California tops the list for the third year in a row in the Humane State Ranking, and is in a category all by itself after lawmakers and the governor worked to enact nearly a dozen new measures. Thanks both to strong citizen support for ballot measures and robust and consistent efforts by the state legislature, California law protects pets from being sold along roadsides, antifreeze poisoning and continuous chaining; prohibits use of steel-jawed leghold traps to take wildlife; bans the shark fin trade, horse slaughter and mountain lion trophy hunting; and protects farm animals from extreme confinement and tail docking.

South Dakota ranks last with a score of eight out of 66. Idaho, North Dakota and South Dakota received especially low marks in part because they are the only three states in the country with no felony penalty for egregious acts of animal cruelty. North Dakota voters also rejected a ballot measure to stop captive hunts for mammals on the November 2010 ballot, keeping the state near the bottom of the state rankings list. Alabama, Hawaii, Idaho, Kentucky, Mississippi, North Dakota, Ohio, South Carolina, South Dakota, Tennessee, Utah and West Virginia are also the 11 states that do not have felony-level penalties for cockfighting. Mississippi did, however, enact felony penalties for certain malicious acts of cruelty.

Several states showed strong upward movement. Ohio moved to 36 from 45 after the Ohio Livestock Care Standards Board adopted standards to phase out veal and gestation crates and tail docking of dairy cows and barred new battery-cage egg facilities and required humane euthanasia of downer cows. The state will be under close scrutiny this year as it considers vital legislation to ban the private ownership of dangerous exotics, to make cockfighting a felony, and to set up humane standards for large-scale commercial dog breeding operations―all elements of an eight-point agreement worked out between The HSUS, the Ohio Farm Bureau Federation and other agricultural commodity groups.

Texas (tied for 25) moved up from 36 the year before, after passing legislation to upgrade its anti-cockfighting law and to pass humane breeding standards for dogs and cats. Hawaii (tied for 38) climbed from 45 because it strengthened its anti-dogfighting law, just a year after it banned the sale and possession of shark fins. Maryland (tied for 15, from 19) worked to improve the state’s puppy mill law. Oregon (tied for second place) surged from 10 a year earlier after another set of solid policy-making advances. Both California and Oregon, along with Washington state (tied for sixth place), enacted legislation to prohibit the sale and possession of shark fins.

In 2011, The HSUS helped pass 90 new laws and regulations to protect animals and helped to defeat more than a hundred harmful measures.

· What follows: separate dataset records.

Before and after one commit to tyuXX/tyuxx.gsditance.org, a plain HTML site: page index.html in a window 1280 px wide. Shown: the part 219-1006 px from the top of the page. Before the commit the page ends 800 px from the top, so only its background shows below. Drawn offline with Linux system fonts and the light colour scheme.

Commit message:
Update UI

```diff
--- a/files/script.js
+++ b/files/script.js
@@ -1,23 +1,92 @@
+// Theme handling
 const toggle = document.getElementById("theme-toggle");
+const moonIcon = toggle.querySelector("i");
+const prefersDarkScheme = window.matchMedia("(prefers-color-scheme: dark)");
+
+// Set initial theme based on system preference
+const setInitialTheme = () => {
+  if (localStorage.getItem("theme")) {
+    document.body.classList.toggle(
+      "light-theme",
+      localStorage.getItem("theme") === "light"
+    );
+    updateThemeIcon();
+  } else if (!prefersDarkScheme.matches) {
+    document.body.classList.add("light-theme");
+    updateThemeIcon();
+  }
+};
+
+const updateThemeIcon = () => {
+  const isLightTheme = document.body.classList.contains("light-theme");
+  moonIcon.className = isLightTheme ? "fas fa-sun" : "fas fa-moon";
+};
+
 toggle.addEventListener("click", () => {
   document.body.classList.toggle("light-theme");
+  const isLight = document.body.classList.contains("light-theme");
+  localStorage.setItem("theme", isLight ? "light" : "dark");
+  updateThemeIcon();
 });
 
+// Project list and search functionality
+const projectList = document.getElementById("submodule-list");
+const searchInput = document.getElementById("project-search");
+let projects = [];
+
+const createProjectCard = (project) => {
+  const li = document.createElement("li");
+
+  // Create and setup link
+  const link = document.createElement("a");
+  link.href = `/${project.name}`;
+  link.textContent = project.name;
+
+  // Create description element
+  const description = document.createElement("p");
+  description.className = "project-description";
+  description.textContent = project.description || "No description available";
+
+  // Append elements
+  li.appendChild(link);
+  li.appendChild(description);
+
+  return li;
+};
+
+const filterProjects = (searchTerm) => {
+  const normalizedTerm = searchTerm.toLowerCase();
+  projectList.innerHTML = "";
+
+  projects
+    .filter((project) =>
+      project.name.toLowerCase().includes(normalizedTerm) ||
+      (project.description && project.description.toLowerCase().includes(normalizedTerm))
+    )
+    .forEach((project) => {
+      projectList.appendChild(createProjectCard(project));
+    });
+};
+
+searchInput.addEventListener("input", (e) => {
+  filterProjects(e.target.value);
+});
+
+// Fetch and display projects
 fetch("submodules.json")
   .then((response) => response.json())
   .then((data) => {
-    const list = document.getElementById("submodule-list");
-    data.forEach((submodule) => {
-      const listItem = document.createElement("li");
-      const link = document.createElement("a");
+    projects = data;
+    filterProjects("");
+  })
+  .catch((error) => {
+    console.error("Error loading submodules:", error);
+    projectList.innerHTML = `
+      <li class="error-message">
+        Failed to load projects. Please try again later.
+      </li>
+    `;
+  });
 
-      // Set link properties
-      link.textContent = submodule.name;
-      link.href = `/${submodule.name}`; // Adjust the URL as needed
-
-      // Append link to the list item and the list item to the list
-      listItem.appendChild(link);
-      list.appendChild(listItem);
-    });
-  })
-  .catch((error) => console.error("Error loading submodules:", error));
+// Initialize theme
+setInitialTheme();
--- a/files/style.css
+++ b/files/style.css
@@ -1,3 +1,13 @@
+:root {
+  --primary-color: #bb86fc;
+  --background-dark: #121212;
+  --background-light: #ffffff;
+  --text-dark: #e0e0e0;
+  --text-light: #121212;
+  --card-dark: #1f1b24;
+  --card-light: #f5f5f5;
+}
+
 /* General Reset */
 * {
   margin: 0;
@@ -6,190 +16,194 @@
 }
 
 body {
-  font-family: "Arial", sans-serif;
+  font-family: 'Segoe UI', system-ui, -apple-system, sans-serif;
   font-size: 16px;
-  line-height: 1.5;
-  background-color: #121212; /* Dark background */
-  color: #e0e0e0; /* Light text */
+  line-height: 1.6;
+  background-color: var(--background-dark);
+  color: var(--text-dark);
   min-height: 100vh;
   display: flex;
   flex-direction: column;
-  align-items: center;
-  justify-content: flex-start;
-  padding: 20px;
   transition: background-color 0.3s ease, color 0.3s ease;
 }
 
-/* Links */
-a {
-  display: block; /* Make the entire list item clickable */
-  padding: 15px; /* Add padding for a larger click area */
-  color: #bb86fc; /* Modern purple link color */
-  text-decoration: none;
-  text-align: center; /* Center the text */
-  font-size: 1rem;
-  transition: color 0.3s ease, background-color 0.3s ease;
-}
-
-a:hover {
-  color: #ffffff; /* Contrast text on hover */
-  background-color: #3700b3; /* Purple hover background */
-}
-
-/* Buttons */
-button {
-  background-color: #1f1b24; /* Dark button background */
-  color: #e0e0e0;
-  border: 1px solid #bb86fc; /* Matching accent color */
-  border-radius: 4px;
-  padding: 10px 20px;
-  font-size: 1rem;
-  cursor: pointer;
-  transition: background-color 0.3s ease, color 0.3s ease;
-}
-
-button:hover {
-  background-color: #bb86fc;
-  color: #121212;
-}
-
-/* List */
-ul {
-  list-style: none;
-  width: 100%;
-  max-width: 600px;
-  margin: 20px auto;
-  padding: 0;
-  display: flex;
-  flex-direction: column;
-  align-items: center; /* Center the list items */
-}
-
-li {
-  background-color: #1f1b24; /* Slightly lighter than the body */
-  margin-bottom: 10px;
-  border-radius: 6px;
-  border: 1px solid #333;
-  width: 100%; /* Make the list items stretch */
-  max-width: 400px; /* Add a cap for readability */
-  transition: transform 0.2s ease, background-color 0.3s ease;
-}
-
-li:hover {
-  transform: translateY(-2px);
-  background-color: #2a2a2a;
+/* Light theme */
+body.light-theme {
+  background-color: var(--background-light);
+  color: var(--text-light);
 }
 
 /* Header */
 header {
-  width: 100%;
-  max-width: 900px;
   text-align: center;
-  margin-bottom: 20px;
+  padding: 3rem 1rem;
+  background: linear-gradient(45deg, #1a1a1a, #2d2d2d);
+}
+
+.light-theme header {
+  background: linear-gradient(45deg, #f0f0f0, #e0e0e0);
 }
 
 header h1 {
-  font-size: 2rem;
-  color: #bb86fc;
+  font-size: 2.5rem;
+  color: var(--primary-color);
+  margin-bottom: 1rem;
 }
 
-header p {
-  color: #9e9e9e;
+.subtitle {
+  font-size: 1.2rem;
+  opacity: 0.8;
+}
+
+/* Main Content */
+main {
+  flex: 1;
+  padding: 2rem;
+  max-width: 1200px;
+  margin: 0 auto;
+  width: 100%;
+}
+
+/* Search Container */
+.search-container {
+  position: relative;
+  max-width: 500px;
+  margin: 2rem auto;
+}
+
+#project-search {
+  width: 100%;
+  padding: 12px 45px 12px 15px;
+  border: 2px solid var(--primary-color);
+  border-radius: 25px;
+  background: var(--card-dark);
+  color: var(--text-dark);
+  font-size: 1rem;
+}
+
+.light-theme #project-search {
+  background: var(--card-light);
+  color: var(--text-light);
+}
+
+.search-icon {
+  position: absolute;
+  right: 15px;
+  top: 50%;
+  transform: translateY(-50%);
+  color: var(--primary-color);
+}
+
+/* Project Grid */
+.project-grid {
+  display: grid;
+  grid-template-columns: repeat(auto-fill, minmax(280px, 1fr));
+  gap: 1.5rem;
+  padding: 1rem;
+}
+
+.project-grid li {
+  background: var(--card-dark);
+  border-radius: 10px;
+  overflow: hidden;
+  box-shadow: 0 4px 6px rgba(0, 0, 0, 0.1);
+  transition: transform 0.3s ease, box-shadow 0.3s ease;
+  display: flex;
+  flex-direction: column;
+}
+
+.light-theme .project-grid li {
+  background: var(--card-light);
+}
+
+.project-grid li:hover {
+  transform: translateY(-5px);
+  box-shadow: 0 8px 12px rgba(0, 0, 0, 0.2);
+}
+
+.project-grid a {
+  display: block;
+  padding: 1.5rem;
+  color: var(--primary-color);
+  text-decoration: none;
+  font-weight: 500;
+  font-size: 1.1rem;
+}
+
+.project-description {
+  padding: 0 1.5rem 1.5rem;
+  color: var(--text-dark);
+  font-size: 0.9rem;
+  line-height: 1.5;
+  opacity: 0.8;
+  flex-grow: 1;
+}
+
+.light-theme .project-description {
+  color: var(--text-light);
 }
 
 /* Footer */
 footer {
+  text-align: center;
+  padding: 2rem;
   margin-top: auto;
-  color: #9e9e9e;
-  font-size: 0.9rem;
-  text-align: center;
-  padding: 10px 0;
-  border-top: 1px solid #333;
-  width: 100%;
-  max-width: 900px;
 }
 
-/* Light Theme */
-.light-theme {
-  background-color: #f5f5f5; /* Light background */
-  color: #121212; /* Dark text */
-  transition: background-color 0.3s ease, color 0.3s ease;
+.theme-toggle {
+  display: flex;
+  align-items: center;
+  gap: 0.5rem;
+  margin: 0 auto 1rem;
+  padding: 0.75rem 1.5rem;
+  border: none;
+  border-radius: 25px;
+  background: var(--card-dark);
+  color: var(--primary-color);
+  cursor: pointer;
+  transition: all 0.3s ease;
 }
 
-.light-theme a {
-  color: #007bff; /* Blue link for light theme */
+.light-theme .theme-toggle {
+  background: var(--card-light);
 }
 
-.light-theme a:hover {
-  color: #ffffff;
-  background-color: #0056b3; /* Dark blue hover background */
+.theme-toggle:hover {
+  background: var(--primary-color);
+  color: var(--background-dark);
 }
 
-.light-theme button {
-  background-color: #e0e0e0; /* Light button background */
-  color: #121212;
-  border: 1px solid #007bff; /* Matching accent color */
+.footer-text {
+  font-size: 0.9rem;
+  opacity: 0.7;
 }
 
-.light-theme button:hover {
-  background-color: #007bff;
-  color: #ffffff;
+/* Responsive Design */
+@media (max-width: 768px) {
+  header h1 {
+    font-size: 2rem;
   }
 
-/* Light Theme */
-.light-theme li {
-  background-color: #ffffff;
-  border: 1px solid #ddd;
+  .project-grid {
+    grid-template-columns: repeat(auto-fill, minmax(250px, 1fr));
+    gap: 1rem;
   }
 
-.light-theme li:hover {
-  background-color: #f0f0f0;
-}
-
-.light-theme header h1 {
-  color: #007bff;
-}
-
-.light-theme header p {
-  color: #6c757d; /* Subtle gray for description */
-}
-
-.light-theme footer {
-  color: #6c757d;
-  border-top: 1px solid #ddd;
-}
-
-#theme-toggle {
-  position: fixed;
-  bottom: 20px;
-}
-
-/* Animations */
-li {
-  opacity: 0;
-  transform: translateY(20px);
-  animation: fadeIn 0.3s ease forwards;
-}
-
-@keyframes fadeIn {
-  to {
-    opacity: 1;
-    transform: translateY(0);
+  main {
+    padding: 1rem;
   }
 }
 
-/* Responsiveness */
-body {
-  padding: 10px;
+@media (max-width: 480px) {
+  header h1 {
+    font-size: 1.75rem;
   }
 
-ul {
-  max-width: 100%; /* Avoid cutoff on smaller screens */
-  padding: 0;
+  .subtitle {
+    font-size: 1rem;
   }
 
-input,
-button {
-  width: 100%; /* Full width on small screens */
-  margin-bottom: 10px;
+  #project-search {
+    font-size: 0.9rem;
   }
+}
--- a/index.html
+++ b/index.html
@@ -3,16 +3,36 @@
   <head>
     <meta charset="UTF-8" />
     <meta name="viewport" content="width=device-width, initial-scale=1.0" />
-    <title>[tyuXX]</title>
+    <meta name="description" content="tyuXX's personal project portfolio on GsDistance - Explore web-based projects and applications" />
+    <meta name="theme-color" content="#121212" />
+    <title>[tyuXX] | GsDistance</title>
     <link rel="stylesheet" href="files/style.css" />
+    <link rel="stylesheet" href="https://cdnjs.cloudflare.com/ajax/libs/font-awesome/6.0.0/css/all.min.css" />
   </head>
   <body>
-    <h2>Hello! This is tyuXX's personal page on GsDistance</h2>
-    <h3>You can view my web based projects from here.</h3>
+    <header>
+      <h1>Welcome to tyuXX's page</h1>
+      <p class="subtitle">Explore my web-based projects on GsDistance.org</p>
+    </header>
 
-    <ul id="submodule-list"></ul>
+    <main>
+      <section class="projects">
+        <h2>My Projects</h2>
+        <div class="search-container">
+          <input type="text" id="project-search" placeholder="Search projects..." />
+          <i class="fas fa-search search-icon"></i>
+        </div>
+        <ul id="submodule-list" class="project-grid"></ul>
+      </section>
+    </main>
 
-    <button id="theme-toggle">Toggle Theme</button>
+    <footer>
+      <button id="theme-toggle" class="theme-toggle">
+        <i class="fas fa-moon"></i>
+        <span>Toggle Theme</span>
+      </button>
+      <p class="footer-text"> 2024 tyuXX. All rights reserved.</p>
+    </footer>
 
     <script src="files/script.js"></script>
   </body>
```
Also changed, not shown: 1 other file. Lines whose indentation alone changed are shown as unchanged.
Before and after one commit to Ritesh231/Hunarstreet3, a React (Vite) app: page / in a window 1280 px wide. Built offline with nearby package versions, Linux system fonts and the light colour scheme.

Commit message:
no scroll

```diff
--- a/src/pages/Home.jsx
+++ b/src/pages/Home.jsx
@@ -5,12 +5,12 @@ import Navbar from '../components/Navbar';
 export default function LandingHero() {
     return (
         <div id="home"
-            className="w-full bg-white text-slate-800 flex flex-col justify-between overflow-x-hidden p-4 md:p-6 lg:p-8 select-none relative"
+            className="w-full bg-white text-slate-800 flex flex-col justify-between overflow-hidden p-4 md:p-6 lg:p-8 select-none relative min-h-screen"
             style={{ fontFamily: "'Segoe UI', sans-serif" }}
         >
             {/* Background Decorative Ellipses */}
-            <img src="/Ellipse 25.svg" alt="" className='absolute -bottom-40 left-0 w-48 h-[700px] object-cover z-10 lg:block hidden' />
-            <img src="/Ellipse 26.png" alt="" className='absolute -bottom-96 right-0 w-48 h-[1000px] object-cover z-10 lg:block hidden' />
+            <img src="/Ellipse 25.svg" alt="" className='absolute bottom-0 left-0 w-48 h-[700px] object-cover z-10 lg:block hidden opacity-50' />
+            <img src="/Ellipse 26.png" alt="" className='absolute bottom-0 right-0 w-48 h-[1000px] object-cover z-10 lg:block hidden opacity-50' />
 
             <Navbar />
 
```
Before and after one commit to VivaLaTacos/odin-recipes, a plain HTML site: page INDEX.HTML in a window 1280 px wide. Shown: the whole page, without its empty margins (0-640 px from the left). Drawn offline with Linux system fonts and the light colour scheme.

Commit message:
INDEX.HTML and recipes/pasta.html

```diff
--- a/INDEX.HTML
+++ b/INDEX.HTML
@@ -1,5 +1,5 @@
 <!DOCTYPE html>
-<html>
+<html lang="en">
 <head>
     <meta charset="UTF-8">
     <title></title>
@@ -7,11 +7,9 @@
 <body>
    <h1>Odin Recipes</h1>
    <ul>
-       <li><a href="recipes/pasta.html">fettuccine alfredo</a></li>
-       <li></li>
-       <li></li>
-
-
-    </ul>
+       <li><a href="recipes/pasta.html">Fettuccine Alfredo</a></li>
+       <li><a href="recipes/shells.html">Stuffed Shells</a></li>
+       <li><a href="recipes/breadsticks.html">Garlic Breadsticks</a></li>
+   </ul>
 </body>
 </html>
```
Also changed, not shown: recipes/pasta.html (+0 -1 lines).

The ranking was based on 66 different animal protection issues in 10 major animal protection categories including: animal fighting; animal cruelty; puppy mills; use of animals in research; equine protection; wildlife abuse; factory farming; fur and trapping; exotic animals; and companion animal laws. The HSUS ranking provides a different frame of reference than the recent report published by the Animal Legal Defense Fund, which are focused on the broad range of provisions that are included in state and territorial anti-cruelty statutes. Together, both the HSUS and ALDF ratings provide important yet distinct measures of how states are dealing with a broad range of animal welfare problems in society.